Kickstarter is awesome. Kickstarter gives us the games we really want. Kickstarter lets game makers speak to their audience directly, without having to put up with suit-wearing jerks in boardrooms. Kickstarter will revolutionze the videogame industry!

This is what we've been told, and in some ways it's true. Crowdfunding opens up a whole new realm of possibilities for everyone in the chain, from the indie guys struggling to get their first game out the door to gamers struggling not to gag at the mere mention of monetized sequelization. But the excitement over new, vaguely-formed ideas often leaves important questions unasked, including why these wonderful projects needed to go to Kickstarter in the first place.

"While I'm happy to see some interesting projects raise funding that they wouldn't have been able to raise through other methods, the fact that they couldn't raise funding through other methods ought to be a red flag to anyone who contributes," Free Radical co-founder Steve Ellis told NotEnoughShaders. "Essentially, Kickstarter is asking people who don't understand the risks and challenges of the industry to fund it. I'm sure that there will be some high-profile successes as a result but I expect a fair amount of disappointment too."

Disappointment over things like, say, what if it sucks? Or what happens if the money runs out and the game isn't done? There's a natural tendency to assume that guys like Tim Schafer and Brian Fargo won't put the screws to their fans, but there's also no guarantee that things won't go completely wrong. Yet the idea of "buyer beware" seems lost on a lot of people who back Kickstarter projects.

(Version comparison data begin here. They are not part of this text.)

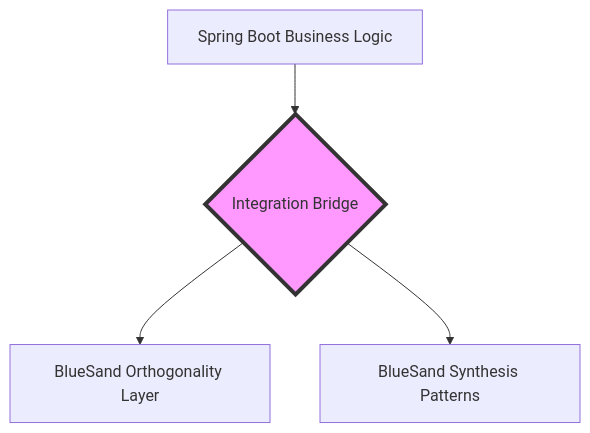
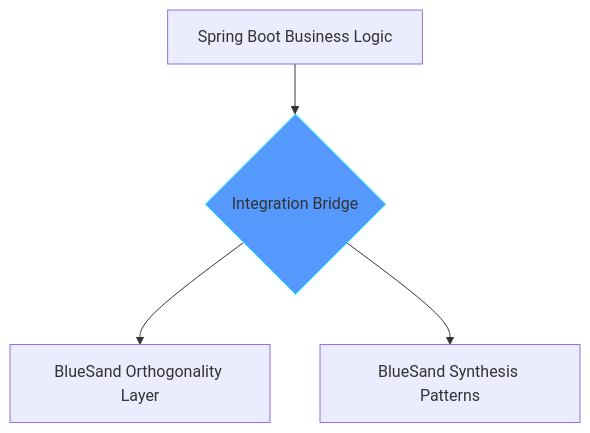
One commit to jagreen03/kt-clinical-readiness changed the diagram in 05_Wiki/Architecture/05_BlueSand_Integration_Bridge.md. Above: the diagram before and after it, drawn with Mermaid. The commit also changed 8 other files, not shown here.

`````diff
--- a/05_Wiki/Architecture/05_BlueSand_Integration_Bridge.md
+++ b/05_Wiki/Architecture/05_BlueSand_Integration_Bridge.md
@@ -9,8 +9,8 @@
 ````mermaid
 graph TD
     A[Spring Boot Business Logic] --> B{Integration Bridge}
     B --> C[BlueSand Orthogonality Layer]
     B --> D[BlueSand Synthesis Patterns]
     
-    style B fill:#f9f,stroke:#333,stroke-width:4px
+    style B fill:#59f,stroke:#3ff,stroke-width:4p0
 ````
`````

He also dismissed the idea of resurrecting Free Radical's most famous IP, TimeSplitters, through a Kickstarter venture. "FPSes are much more expensive to develop than point-and-click adventure games," he said. "To put this in context, Double Fine Adventure raised about as much money (before fees) as it cost to develop GoldenEye 007 on the Nintendo 64 in 1997. A modern FPS would require several times as much funding, and I don't think that that is currently achievable using Kickstarter."

I've said it before and I'll say it again: Don't put any more money into a Kickstarter project than you can afford to throw out the window of a moving vehicle. Excitement is fun, but perspective will do you a lot more good in the long run.

Source: NotEnoughShaders.com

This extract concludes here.